REQUIRED WORK
Write out the entire listing below exactly as it appears, minus any pictures.

RECORDED DATA

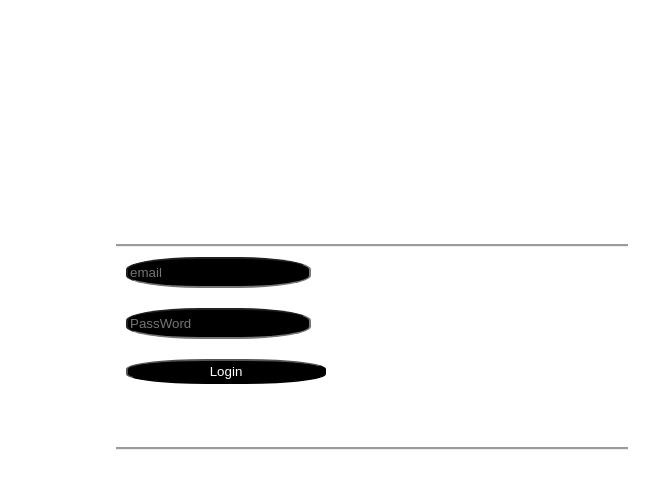
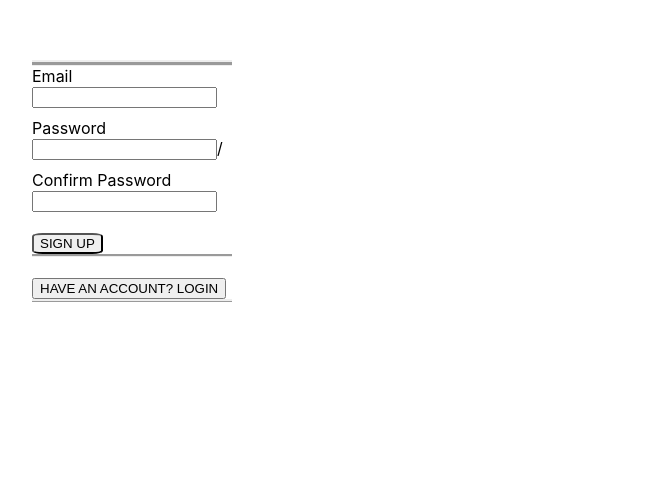
Before and after one commit to premkushum/expenseTrackerLastProject, a React (Create React App) app: page / in a window 1280 px wide. Shown: the part 140-628 px from the top of the page, without its empty margins (268-927 px from the left). Built offline with nearby package versions, Linux system fonts and the light colour scheme.

Commit message:
route added

```diff
--- a/src/App.js
+++ b/src/App.js
@@ -1,17 +1,27 @@
-import logo from './logo.svg';
-import React, { Fragment } from 'react';
+import logo from "./logo.svg";
+import React, { Fragment } from "react";
 
-import './App.css';
+import "./App.css";
 
-import SignUpFormPrint from './components/Signup/SignUpFormPrint';
-import Login from './components/Login/Login';
-
+import SignUpFormPrint from "./components/Signup/SignUpFormPrint";
+import Login from "./components/Login/Login";
+// import { Route } from "react-router-dom/cjs/react-router-dom.min";
+import { Switch, Route } from "react-router-dom";
+import Welcome from "./components/welcome/Welcome";
 function App() {
   return (
-    <Fragment>
-      {/* <SignUpFormPrint></SignUpFormPrint> */}
-      <Login></Login>
-    </Fragment>
+    <Switch>
+      <Route path="/auth">
+        {" "}
+        <Login></Login>
+      </Route>{" "}
+      <Route path="/welcome">
+        <Welcome></Welcome>
+      </Route>
+      <Route path="/">
+        <SignUpFormPrint></SignUpFormPrint>
+      </Route>
+    </Switch>
   );
 }
 
--- a/src/components/Login/Login.js
+++ b/src/components/Login/Login.js
@@ -1,6 +1,7 @@
-import { useRef } from "react";
-
+import { useRef, useState } from "react";
+import { Redirect } from "react-router-dom";
 const Login = () => {
+  const [redirect, setRedirect] = useState(false);
   const emailRef = useRef();
   const passwordRef = useRef();
   const inputDataHAndler = (event) => {
@@ -31,13 +32,21 @@ const Login = () => {
       })
       .then((res) => {
         localStorage.setItem("e-user", JSON.stringify(res.idToken));
+        setRedirect(true);
       })
       .catch((err) => {
         alert("wrong details ....authentication failed");
       });
   };
+  if (redirect) {
+    return <Redirect to="/welcome"></Redirect>;
+  }
   return (
-    <div style={{ margin: "30%", borderBlockStyle: "groove", height: "200px" }}>
+    <div>
+      <h2>LOGIN PAGE</h2>
+      <div
+        style={{ margin: "30%", borderBlockStyle: "groove", height: "200px" }}
+      >
         {" "}
         <form onSubmit={inputDataHAndler}>
           <div style={{ display: "block" }}>
@@ -87,6 +96,7 @@ const Login = () => {
           </div>
         </form>
       </div>
+    </div>
   );
 };
 export default Login;
--- a/src/components/Signup/SignUpFormPrint.js
+++ b/src/components/Signup/SignUpFormPrint.js
@@ -1,12 +1,31 @@
-import SignUpForm from "./SignUp"
-const SignUpFormPrint=()=>{
-    return(
-        <div style={{width:"200px",marginLeft:"300px ",marginTop:"200px",borderBlockStyle:"ridge"}}>
-            <div style={{borderBlockStyle:"groove",marginBottom:"20px"}}>
-                <SignUpForm></SignUpForm>
-            </div>
-            <div><button>HAVE AN ACCOUNT? LOGIN</button></div>
-        </div>
-    )
-}
-export default SignUpFormPrint
+import { Redirect } from "react-router-dom/cjs/react-router-dom";
+import SignUpForm from "./SignUp";
+import { useState } from "react";
+
+const SignUpFormPrint = () => {
+  const [redirect, setRedirect] = useState(false);
+  const LoginPageRedirecter = () => {
+    setRedirect(true);
+  };
+  if (redirect) {
+    return <Redirect to="/auth"></Redirect>;
+  }
+  return (
+    <div
+      style={{
+        width: "200px",
+        marginLeft: "300px ",
+        marginTop: "200px",
+        borderBlockStyle: "ridge",
+      }}
+    >
+      <div style={{ borderBlockStyle: "groove", marginBottom: "20px" }}>
+        <SignUpForm></SignUpForm>
+      </div>
+      <div>
+        <button onClick={LoginPageRedirecter}>HAVE AN ACCOUNT? LOGIN</button>
+      </div>
+    </div>
+  );
+};
+export default SignUpFormPrint;
--- /dev/null
+++ b/src/components/welcome/Welcome.js
@@ -0,0 +1,8 @@
+const Welcome=()=>{
+    return(
+        <div>
+            <h2>welcome to my page</h2>
+        </div>
+    )
+}
+export default Welcome
--- a/src/index.js
+++ b/src/index.js
@@ -1,13 +1,16 @@
-import React from 'react';
-import ReactDOM from 'react-dom/client';
-import './index.css';
-import App from './App';
-import reportWebVitals from './reportWebVitals';
+import React from "react";
+import ReactDOM from "react-dom/client";
+import "./index.css";
+import App from "./App";
+import reportWebVitals from "./reportWebVitals";
+import { BrowserRouter } from "react-router-dom/cjs/react-router-dom.min";
 
-const root = ReactDOM.createRoot(document.getElementById('root'));
+const root = ReactDOM.createRoot(document.getElementById("root"));
 root.render(
   <React.StrictMode>
-    <App />
+    <BrowserRouter>
+      <App />
+    </BrowserRouter>
   </React.StrictMode>
 );
 
```
Lines whose indentation alone changed are shown as unchanged.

RESULT
Before and after one commit to premkushum/expenseTrackerLastProject, a React (Create React App) app: page / in a window 1280 px wide. Shown: the part 140-628 px from the top of the page, without its empty margins (268-927 px from the left). Built offline with nearby package versions, Linux system fonts and the light colour scheme.

Commit message:
route added

```diff
--- a/src/App.js
+++ b/src/App.js
@@ -1,17 +1,27 @@
-import logo from './logo.svg';
-import React, { Fragment } from 'react';
+import logo from "./logo.svg";
+import React, { Fragment } from "react";
 
-import './App.css';
+import "./App.css";
 
-import SignUpFormPrint from './components/Signup/SignUpFormPrint';
-import Login from './components/Login/Login';
-
+import SignUpFormPrint from "./components/Signup/SignUpFormPrint";
+import Login from "./components/Login/Login";
+// import { Route } from "react-router-dom/cjs/react-router-dom.min";
+import { Switch, Route } from "react-router-dom";
+import Welcome from "./components/welcome/Welcome";
 function App() {
   return (
-    <Fragment>
-      {/* <SignUpFormPrint></SignUpFormPrint> */}
-      <Login></Login>
-    </Fragment>
+    <Switch>
+      <Route path="/auth">
+        {" "}
+        <Login></Login>
+      </Route>{" "}
+      <Route path="/welcome">
+        <Welcome></Welcome>
+      </Route>
+      <Route path="/">
+        <SignUpFormPrint></SignUpFormPrint>
+      </Route>
+    </Switch>
   );
 }
 
--- a/src/components/Login/Login.js
+++ b/src/components/Login/Login.js
@@ -1,6 +1,7 @@
-import { useRef } from "react";
-
+import { useRef, useState } from "react";
+import { Redirect } from "react-router-dom";
 const Login = () => {
+  const [redirect, setRedirect] = useState(false);
   const emailRef = useRef();
   const passwordRef = useRef();
   const inputDataHAndler = (event) => {
@@ -31,13 +32,21 @@ const Login = () => {
       })
       .then((res) => {
         localStorage.setItem("e-user", JSON.stringify(res.idToken));
+        setRedirect(true);
       })
       .catch((err) => {
         alert("wrong details ....authentication failed");
       });
   };
+  if (redirect) {
+    return <Redirect to="/welcome"></Redirect>;
+  }
   return (
-    <div style={{ margin: "30%", borderBlockStyle: "groove", height: "200px" }}>
+    <div>
+      <h2>LOGIN PAGE</h2>
+      <div
+        style={{ margin: "30%", borderBlockStyle: "groove", height: "200px" }}
+      >
         {" "}
         <form onSubmit={inputDataHAndler}>
           <div style={{ display: "block" }}>
@@ -87,6 +96,7 @@ const Login = () => {
           </div>
         </form>
       </div>
+    </div>
   );
 };
 export default Login;
--- a/src/components/Signup/SignUpFormPrint.js
+++ b/src/components/Signup/SignUpFormPrint.js
@@ -1,12 +1,31 @@
-import SignUpForm from "./SignUp"
-const SignUpFormPrint=()=>{
-    return(
-        <div style={{width:"200px",marginLeft:"300px ",marginTop:"200px",borderBlockStyle:"ridge"}}>
-            <div style={{borderBlockStyle:"groove",marginBottom:"20px"}}>
-                <SignUpForm></SignUpForm>
-            </div>
-            <div><button>HAVE AN ACCOUNT? LOGIN</button></div>
-        </div>
-    )
-}
-export default SignUpFormPrint
+import { Redirect } from "react-router-dom/cjs/react-router-dom";
+import SignUpForm from "./SignUp";
+import { useState } from "react";
+
+const SignUpFormPrint = () => {
+  const [redirect, setRedirect] = useState(false);
+  const LoginPageRedirecter = () => {
+    setRedirect(true);
+  };
+  if (redirect) {
+    return <Redirect to="/auth"></Redirect>;
+  }
+  return (
+    <div
+      style={{
+        width: "200px",
+        marginLeft: "300px ",
+        marginTop: "200px",
+        borderBlockStyle: "ridge",
+      }}
+    >
+      <div style={{ borderBlockStyle: "groove", marginBottom: "20px" }}>
+        <SignUpForm></SignUpForm>
+      </div>
+      <div>
+        <button onClick={LoginPageRedirecter}>HAVE AN ACCOUNT? LOGIN</button>
+      </div>
+    </div>
+  );
+};
+export default SignUpFormPrint;
--- /dev/null
+++ b/src/components/welcome/Welcome.js
@@ -0,0 +1,8 @@
+const Welcome=()=>{
+    return(
+        <div>
+            <h2>welcome to my page</h2>
+        </div>
+    )
+}
+export default Welcome
--- a/src/index.js
+++ b/src/index.js
@@ -1,13 +1,16 @@
-import React from 'react';
-import ReactDOM from 'react-dom/client';
-import './index.css';
-import App from './App';
-import reportWebVitals from './reportWebVitals';
+import React from "react";
+import ReactDOM from "react-dom/client";
+import "./index.css";
+import App from "./App";
+import reportWebVitals from "./reportWebVitals";
+import { BrowserRouter } from "react-router-dom/cjs/react-router-dom.min";
 
-const root = ReactDOM.createRoot(document.getElementById('root'));
+const root = ReactDOM.createRoot(document.getElementById("root"));
 root.render(
   <React.StrictMode>
-    <App />
+    <BrowserRouter>
+      <App />
+    </BrowserRouter>
   </React.StrictMode>
 );
 
```
Lines whose indentation alone changed are shown as unchanged.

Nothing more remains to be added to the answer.